• [Work instruction]: Please copy each line below that contains the word "docs".

• [Materials provided]:
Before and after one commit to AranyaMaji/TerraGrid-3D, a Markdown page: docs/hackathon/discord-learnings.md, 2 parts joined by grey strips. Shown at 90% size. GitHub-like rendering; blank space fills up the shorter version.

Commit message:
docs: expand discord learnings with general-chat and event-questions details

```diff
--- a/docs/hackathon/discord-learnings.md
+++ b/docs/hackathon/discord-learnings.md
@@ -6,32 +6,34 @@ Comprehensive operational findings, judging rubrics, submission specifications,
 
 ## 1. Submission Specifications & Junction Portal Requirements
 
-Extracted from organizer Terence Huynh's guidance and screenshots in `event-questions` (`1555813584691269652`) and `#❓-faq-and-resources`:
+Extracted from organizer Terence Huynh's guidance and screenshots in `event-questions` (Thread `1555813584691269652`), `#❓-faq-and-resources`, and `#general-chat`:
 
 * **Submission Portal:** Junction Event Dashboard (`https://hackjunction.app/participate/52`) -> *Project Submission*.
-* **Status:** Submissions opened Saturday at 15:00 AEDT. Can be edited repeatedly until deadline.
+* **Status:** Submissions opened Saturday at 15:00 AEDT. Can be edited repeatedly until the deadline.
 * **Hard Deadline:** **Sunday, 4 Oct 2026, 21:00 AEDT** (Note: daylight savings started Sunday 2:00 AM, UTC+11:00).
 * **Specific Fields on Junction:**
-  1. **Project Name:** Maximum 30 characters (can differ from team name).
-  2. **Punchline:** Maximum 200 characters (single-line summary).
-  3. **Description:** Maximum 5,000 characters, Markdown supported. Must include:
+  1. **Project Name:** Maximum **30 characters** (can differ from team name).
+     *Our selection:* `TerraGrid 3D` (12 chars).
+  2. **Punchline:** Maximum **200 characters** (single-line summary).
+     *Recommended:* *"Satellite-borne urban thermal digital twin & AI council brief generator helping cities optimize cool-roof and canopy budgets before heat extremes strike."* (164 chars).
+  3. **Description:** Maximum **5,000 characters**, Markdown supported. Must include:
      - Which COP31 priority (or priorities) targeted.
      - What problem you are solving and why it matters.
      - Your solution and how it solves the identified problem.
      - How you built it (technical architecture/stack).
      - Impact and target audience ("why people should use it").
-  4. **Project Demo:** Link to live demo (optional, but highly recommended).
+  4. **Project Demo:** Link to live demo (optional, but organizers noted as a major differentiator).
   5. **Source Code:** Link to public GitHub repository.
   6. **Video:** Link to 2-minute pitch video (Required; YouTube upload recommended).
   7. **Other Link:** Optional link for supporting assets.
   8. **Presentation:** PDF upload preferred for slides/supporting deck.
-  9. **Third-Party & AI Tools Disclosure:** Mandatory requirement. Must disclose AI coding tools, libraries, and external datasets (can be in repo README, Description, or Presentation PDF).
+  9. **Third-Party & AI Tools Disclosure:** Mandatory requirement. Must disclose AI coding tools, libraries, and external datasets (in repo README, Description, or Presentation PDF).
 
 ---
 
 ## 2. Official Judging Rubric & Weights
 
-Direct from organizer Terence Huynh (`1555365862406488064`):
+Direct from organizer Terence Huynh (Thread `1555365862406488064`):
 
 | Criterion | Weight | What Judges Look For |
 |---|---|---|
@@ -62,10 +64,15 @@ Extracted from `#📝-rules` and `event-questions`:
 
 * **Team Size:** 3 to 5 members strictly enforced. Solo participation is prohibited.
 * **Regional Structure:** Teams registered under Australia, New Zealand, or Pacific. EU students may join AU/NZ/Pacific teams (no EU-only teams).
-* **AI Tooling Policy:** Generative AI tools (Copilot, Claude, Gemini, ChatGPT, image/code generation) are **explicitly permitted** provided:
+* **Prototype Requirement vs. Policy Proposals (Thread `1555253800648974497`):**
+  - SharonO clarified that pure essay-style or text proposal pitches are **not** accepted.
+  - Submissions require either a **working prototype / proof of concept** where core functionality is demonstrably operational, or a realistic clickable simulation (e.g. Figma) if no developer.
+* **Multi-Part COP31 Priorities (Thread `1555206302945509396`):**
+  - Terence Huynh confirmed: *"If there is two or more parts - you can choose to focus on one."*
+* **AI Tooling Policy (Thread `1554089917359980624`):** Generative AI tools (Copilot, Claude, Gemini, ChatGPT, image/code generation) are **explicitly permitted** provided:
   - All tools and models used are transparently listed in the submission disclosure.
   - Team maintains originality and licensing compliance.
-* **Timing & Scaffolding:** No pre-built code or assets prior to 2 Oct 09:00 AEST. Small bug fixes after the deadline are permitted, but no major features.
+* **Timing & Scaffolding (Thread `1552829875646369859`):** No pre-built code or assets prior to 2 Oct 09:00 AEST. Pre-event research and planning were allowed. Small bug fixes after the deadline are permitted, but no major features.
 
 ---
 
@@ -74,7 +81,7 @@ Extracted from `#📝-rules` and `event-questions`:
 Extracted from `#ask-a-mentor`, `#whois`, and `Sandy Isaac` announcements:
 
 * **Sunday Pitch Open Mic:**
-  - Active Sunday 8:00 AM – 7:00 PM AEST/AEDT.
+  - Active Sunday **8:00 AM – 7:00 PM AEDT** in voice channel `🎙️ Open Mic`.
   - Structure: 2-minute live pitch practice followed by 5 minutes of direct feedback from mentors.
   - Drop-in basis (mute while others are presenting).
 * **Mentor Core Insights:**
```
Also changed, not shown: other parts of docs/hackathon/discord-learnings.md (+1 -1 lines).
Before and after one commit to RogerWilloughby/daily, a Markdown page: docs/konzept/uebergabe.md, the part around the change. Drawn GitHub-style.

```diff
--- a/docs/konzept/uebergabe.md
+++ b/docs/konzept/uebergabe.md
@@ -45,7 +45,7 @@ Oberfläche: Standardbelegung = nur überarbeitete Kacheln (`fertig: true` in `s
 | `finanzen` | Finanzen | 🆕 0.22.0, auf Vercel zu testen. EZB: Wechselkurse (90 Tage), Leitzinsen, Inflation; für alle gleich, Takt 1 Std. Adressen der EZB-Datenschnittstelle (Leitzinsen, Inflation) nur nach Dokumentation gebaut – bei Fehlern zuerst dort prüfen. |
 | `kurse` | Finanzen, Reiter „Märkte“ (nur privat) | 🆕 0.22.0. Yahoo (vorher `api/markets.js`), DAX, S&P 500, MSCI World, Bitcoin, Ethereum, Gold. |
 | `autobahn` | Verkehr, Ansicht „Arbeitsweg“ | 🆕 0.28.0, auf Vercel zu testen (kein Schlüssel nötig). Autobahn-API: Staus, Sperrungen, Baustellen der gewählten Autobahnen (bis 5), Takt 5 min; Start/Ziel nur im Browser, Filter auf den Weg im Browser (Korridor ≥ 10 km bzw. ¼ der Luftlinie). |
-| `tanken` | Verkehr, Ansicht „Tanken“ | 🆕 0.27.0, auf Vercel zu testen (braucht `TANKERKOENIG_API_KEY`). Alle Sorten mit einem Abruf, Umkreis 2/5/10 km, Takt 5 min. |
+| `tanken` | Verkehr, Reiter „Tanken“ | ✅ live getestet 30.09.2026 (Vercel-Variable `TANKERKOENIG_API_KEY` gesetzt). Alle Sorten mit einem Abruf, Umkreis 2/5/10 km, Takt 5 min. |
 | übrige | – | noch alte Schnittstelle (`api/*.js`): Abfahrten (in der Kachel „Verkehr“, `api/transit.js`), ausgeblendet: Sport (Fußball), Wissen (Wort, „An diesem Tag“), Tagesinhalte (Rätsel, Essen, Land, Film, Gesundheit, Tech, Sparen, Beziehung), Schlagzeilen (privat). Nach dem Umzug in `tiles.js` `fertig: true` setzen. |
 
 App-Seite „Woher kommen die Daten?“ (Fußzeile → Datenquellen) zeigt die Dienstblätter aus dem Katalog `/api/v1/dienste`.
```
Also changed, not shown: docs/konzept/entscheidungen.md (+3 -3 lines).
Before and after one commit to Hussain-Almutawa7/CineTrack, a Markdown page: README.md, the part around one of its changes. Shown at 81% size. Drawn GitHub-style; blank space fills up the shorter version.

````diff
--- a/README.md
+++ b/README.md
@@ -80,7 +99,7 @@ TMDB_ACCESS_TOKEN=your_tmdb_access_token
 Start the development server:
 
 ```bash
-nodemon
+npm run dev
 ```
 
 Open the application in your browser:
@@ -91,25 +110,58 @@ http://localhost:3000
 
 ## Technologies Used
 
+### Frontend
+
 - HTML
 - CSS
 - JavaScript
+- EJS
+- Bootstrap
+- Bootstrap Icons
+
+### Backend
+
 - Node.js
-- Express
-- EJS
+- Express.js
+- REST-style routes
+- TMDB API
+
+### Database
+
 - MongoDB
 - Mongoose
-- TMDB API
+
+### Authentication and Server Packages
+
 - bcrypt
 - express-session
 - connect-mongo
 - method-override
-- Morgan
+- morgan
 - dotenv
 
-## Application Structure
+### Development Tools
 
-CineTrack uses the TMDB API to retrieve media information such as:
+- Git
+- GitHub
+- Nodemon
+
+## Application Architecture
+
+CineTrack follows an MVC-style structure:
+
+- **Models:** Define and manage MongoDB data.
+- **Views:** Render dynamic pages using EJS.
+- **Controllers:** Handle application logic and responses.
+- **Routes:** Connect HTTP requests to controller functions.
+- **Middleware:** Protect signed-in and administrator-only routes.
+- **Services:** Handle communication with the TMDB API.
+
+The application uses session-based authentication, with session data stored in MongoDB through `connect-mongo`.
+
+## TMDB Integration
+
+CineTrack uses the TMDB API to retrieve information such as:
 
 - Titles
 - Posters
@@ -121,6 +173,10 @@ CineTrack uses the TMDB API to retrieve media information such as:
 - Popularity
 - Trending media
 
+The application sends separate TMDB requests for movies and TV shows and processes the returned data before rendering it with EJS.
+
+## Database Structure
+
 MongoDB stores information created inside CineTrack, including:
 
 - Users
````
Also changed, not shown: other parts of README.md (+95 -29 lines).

• [Exercise answer]:
Before and after one commit to AranyaMaji/TerraGrid-3D, a Markdown page: docs/hackathon/discord-learnings.md, 2 parts joined by grey strips. Shown at 90% size. GitHub-like rendering; blank space fills up the shorter version.
docs: expand discord learnings with general-chat and event-questions details
--- a/docs/hackathon/discord-learnings.md
+++ b/docs/hackathon/discord-learnings.md
Also changed, not shown: other parts of docs/hackathon/discord-learnings.md (+1 -1 lines).
Before and after one commit to RogerWilloughby/daily, a Markdown page: docs/konzept/uebergabe.md, the part around the change. Drawn GitHub-style.
--- a/docs/konzept/uebergabe.md
+++ b/docs/konzept/uebergabe.md
Also changed, not shown: docs/konzept/entscheidungen.md (+3 -3 lines).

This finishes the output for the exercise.